(Task details):
Each line of the records containing "ipynb" is to be copied out and returned.

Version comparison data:
+ + + + + + +

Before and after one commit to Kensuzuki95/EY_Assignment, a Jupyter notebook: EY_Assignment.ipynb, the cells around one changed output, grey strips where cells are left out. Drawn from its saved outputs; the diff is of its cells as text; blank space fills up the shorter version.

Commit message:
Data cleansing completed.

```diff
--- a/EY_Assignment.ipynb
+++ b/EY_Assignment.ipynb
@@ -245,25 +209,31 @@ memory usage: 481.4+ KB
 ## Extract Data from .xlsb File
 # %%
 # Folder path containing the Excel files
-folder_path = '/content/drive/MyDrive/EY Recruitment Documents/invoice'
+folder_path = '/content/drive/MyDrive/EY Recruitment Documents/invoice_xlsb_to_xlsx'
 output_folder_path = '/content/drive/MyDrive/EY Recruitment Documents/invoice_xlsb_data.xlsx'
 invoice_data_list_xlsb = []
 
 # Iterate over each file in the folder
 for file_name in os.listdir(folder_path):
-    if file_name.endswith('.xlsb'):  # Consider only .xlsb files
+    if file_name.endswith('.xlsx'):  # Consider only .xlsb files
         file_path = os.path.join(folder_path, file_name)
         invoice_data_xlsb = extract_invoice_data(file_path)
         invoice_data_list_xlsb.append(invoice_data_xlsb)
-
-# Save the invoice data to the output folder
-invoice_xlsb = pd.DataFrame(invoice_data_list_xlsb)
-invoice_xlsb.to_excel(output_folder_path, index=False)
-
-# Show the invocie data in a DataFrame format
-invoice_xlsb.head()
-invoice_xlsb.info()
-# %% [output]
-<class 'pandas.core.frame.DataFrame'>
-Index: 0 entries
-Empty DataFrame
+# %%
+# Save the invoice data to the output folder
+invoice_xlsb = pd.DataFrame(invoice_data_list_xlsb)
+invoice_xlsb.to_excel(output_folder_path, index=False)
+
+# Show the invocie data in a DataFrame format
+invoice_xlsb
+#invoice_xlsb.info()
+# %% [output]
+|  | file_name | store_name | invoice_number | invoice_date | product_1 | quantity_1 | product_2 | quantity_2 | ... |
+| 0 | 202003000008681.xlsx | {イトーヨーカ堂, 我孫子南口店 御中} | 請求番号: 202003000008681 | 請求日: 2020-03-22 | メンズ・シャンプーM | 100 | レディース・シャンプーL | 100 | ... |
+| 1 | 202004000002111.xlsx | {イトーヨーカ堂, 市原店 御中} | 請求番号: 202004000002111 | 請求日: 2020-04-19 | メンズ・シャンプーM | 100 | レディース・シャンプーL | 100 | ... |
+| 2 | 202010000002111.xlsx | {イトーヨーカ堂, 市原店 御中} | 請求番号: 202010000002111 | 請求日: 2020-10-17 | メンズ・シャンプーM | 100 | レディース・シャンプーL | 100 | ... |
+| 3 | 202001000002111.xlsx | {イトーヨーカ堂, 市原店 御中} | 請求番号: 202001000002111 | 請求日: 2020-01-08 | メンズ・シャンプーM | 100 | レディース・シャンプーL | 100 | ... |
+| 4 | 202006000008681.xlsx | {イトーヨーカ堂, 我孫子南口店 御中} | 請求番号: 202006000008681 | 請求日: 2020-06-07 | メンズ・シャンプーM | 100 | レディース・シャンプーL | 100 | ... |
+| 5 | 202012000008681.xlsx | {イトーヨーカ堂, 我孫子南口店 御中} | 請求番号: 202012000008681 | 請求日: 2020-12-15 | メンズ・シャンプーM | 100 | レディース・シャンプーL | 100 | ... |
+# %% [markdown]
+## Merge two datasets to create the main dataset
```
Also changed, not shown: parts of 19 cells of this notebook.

+ + + + + + +

(Answer for this exercise):
Before and after one commit to Kensuzuki95/EY_Assignment, a Jupyter notebook: EY_Assignment.ipynb, the cells around one changed output, grey strips where cells are left out. Drawn from its saved outputs; the diff is of its cells as text; blank space fills up the shorter version.
--- a/EY_Assignment.ipynb
+++ b/EY_Assignment.ipynb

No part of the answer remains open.